Dr. Gayle Peterson has written family columns for ParentsPlace.com, igrandparents.com, the Bay Area's Parents Press newspaper and the Sierra Foothill's Family Post. She has also hosted a live radio show, "Ask Dr. Gayle" on www.ivillage.com, answering questions on family relationships and parenting. Dr. Peterson has appeared on numerous radio and television interviews including Canadian broadcast as a family and communications expert in the twelve part documentary "Baby's Best Chance". She is former clinical director of the Holistic Health Program at John F. Kennedy University in Northern California and adjunct faculty at the California Institute for Integral Studies in San Francisco. A national public speaker on women's issues and family development, Gayle Peterson practices psychotherapy in Oakland, California and Nevada City, California. She also offers an online certification training program in Prenatal Counseling and Birth Hypnosis.
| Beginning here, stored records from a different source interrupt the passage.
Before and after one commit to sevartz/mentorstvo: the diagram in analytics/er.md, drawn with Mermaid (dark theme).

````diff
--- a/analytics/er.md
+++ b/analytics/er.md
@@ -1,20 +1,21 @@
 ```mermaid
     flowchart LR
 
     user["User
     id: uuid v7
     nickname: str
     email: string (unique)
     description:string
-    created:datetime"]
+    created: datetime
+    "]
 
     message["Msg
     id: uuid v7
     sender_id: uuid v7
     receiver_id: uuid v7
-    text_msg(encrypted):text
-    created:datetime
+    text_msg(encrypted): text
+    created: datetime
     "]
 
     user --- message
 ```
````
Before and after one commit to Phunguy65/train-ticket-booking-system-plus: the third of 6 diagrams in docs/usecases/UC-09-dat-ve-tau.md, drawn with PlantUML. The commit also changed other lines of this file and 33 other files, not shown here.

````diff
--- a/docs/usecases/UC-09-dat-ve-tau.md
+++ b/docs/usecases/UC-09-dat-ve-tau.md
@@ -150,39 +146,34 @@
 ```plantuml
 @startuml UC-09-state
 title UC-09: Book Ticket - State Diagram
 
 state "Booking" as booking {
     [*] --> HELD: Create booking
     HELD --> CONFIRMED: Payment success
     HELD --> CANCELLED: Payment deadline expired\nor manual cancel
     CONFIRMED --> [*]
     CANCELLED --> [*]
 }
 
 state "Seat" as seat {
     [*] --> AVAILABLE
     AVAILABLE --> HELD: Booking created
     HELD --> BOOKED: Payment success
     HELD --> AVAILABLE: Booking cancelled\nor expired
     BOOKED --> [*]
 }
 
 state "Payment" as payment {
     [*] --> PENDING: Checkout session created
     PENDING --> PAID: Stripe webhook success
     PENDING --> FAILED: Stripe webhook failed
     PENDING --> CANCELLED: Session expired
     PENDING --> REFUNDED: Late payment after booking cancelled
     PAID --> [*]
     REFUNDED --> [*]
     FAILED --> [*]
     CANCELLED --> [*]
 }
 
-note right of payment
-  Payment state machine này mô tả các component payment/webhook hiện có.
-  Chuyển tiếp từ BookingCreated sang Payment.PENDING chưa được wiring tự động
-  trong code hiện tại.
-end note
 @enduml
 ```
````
Gayle and is a wife, mother of two adult children and a proud grandmother of three lively boys and one sparkling granddaughter.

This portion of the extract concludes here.